(DATA FOR THIS EXERCISE begins)

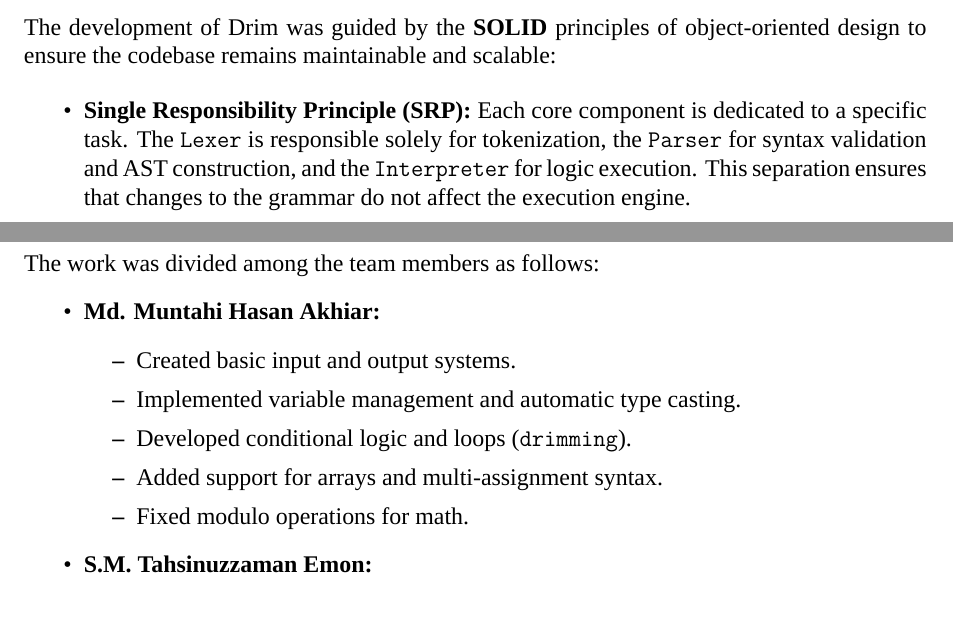
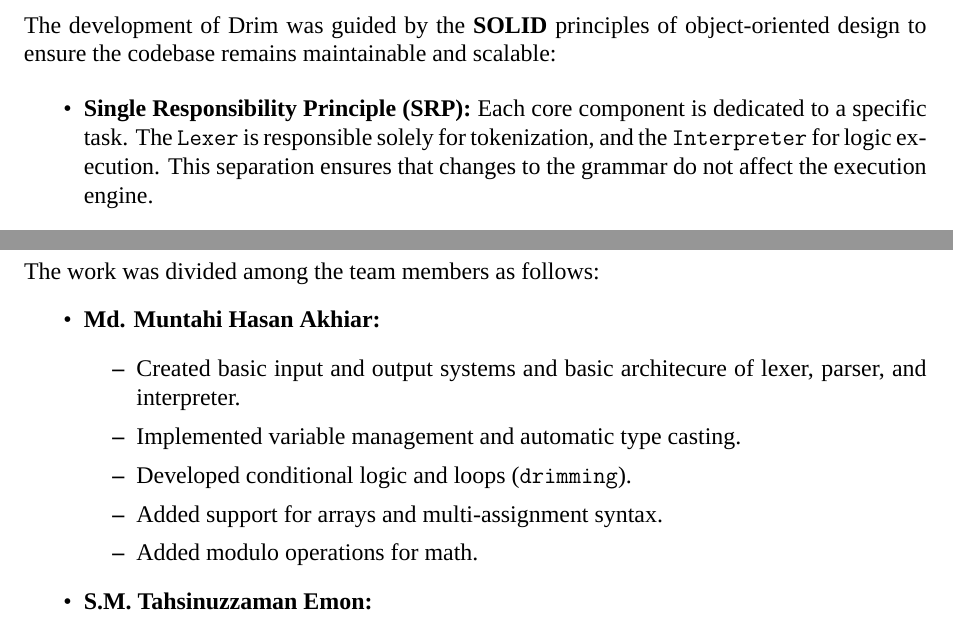
Before and after one commit to hasanakhiar/drim-lang, a LaTeX document (docs/final-report/final_report.tex): two parts of pages 7 and 9 of 9, joined at a grey line, cut so that both start at the same text. Compiled offline with XeLaTeX; a missing font is replaced by an installed copy or a similar font.

Commit message:
Fix: Wording and Statements on Details

```diff
--- a/docs/final-report/final_report.tex
+++ b/docs/final-report/final_report.tex
@@ -154,7 +154,7 @@ The following class diagram represents the structure and relationships between t
 The development of Drim was guided by the \textbf{SOLID} principles of object-oriented design to ensure the codebase remains maintainable and scalable:
 
 \begin{itemize}
-    \item \textbf{Single Responsibility Principle (SRP):} Each core component is dedicated to a specific task. The \texttt{Lexer} is responsible solely for tokenization, the \texttt{Parser} for syntax validation and AST construction, and the \texttt{Interpreter} for logic execution. This separation ensures that changes to the grammar do not affect the execution engine.
+    \item \textbf{Single Responsibility Principle (SRP):} Each core component is dedicated to a specific task. The \texttt{Lexer} is responsible solely for tokenization, and the \texttt{Interpreter} for logic execution. This separation ensures that changes to the grammar do not affect the execution engine.
     \item \textbf{Liskov Substitution Principle (LSP):} The Abstract Syntax Tree (AST) is built on a hierarchy where every specific expression (e.g., \texttt{BinaryExpr}, \texttt{LiteralExpr}) can be treated as a base \texttt{Expr} object. This allows the interpreter to process any node in the tree uniformly.
     \item \textbf{Dependency Inversion Principle (DIP):} High-level execution logic in the \texttt{Interpreter} depends on abstract \texttt{Expr} and \texttt{Stmt} classes rather than concrete implementations. This decoupling allows for the easy addition of new language features without modifying the core execution loop.
 \end{itemize}
@@ -193,11 +193,11 @@ The work was divided among the team members as follows:
 \begin{itemize}
     \item \textbf{Md. Muntahi Hasan Akhiar:}
     \begin{itemize}
-        \item Created basic input and output systems.
+        \item Created basic input and output systems and basic architecure of lexer, parser, and interpreter.
         \item Implemented variable management and automatic type casting.
         \item Developed conditional logic and loops (\texttt{drimming}).
         \item Added support for arrays and multi-assignment syntax.
-        \item Fixed modulo operations for math.
+        \item Added modulo operations for math.
     \end{itemize}
     \item \textbf{S.M. Tahsinuzzaman Emon:}
     \begin{itemize}
```
Also changed, not shown: docs/final-report/final_report.tex (2 more changed lines).
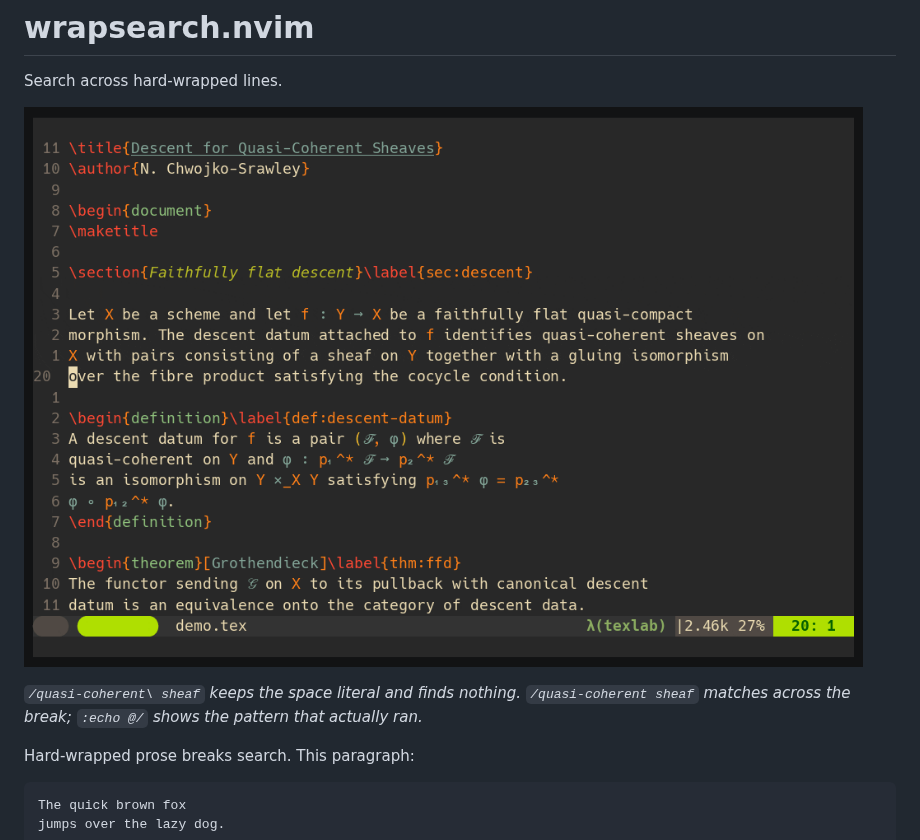
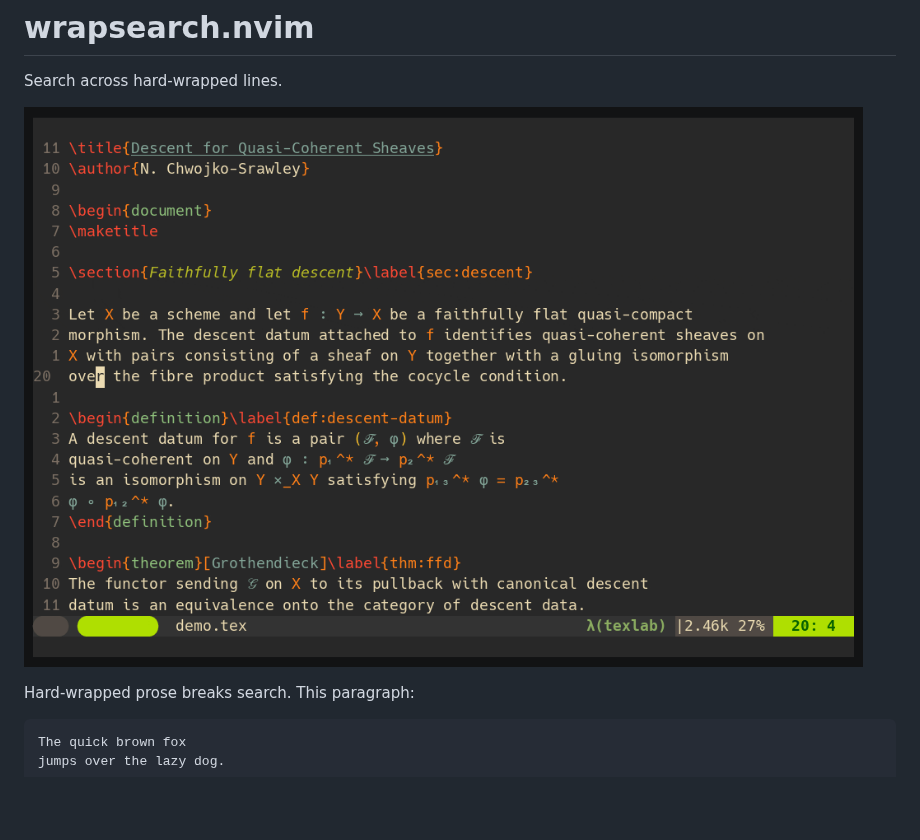
Before and after one commit to Chiarandini/wrapsearch.nvim, a Markdown page: README.md, the part around the change. GitHub-like rendering; pictures changed too: assets/wrapsearch.gif; blank space fills up the shorter version.

Commit message:
docs: re-render demo gif, drop caption

```diff
--- a/README.md
+++ b/README.md
@@ -3,10 +3,6 @@
 Search across hard-wrapped lines.
 
 ![Searching a phrase that straddles a hard wrap](assets/wrapsearch.gif)
-
-*`/quasi-coherent\ sheaf` keeps the space literal and finds nothing.
-`/quasi-coherent sheaf` matches across the break; `:echo @/` shows the pattern
-that actually ran.*
 
 Hard-wrapped prose breaks search. This paragraph:
 
```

(DATA FOR THIS EXERCISE ends)

EXERCISE DIRECTIONS —
Whenever "README" shows up in a line of the listing, copy that whole line.

SOLUTION FOR THIS EXERCISE —
Before and after one commit to Chiarandini/wrapsearch.nvim, a Markdown page: README.md, the part around the change. GitHub-like rendering; pictures changed too: assets/wrapsearch.gif; blank space fills up the shorter version.
--- a/README.md
+++ b/README.md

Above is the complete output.